from WordNet 3.0 Copyright 2006 by Princeton University. All rights reserved.
- n. king of ancient Macedonia and father of Alexander the Great (382-336 BC)
Sorry, no etymologies found.
Far from being a dull manual for forensic anthropologists, this book is an inspiring, personal, and honest account of the authors 'struggle to "put flesh" on the bones of ancient people, from anonymous bog bodies like Lindow Man and Yde Girl to the rulers of the ancient world, such as Philip II of Macedon, King Midas, and a Carian "princess" who may well be Ada I, adoptive mother of Alexander the Great.
The only unlooted tomb of a Scythian chieftain ever found is yielding evidence that these warlike nomads did not vanish from the eastern European steppes following their defeat by Philip II of Macedon in 339 B.C., as previously believed, but continued to rule the northern fringe of their homeland, gradually adopting the agricultural life-style of their subjects.
Philip II of Macedon left it to the Malians, and Philip V took it from the Ætolians.
Philip II of Macedon to the throne in 336 BC after the King was assassinated, and died thirteen years later at the age of 32.
(10-foot), bronze soldiers, one of them Alexander's father, Philip II of Macedon.
Philip II of Macedon]] and the infamous Epirote princess Olympias, in Pella, Macedon.

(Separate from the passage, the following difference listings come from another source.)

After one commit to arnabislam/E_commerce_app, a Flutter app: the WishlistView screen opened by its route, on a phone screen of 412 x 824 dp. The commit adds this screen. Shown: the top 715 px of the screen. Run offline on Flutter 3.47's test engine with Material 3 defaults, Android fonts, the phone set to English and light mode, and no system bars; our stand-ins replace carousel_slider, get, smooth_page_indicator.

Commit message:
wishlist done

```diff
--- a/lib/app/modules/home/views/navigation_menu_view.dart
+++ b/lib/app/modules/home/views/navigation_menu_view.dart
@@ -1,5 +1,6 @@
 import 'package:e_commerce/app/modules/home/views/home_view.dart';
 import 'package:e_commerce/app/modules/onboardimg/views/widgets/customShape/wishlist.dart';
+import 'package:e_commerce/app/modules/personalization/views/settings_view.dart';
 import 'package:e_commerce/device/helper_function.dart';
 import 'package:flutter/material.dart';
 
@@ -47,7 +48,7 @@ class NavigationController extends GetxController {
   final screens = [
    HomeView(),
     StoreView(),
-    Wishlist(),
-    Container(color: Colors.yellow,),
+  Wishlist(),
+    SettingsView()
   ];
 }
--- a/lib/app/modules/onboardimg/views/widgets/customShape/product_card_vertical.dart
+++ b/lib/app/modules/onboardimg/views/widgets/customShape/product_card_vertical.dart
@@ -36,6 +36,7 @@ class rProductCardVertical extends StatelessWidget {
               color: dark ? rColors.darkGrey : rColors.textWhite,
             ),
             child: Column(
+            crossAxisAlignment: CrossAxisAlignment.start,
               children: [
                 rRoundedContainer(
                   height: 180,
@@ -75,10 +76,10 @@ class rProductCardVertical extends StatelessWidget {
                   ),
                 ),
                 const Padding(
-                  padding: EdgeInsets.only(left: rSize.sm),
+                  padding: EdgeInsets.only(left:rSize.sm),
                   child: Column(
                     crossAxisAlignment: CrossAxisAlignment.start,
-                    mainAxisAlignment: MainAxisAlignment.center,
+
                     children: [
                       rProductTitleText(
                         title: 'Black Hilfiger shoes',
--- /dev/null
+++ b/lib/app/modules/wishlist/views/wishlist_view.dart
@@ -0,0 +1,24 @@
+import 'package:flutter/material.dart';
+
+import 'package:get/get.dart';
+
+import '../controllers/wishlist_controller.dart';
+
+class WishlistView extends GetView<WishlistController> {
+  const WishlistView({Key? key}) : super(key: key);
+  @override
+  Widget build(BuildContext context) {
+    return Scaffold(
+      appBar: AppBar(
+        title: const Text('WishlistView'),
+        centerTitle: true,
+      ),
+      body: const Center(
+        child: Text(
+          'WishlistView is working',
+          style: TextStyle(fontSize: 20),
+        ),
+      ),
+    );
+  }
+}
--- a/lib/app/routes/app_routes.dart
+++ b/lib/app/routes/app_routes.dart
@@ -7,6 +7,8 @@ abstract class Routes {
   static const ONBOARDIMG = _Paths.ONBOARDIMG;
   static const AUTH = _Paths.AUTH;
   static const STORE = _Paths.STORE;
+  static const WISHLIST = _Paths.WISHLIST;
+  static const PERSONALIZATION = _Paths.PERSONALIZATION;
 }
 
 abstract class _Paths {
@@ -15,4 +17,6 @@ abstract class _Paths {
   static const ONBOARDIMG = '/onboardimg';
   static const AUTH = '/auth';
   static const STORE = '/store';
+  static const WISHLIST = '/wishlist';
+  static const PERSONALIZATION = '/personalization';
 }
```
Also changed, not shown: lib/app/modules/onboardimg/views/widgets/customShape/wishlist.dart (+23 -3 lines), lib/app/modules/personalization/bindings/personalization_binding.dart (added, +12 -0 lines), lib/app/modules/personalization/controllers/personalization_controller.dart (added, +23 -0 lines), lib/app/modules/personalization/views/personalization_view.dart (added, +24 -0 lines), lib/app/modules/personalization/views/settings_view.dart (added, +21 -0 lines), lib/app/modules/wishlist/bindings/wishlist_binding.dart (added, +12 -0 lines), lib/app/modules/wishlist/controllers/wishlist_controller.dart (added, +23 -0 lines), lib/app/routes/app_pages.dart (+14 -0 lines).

Wordnik is becoming a not-for-profit! Read our announcement here.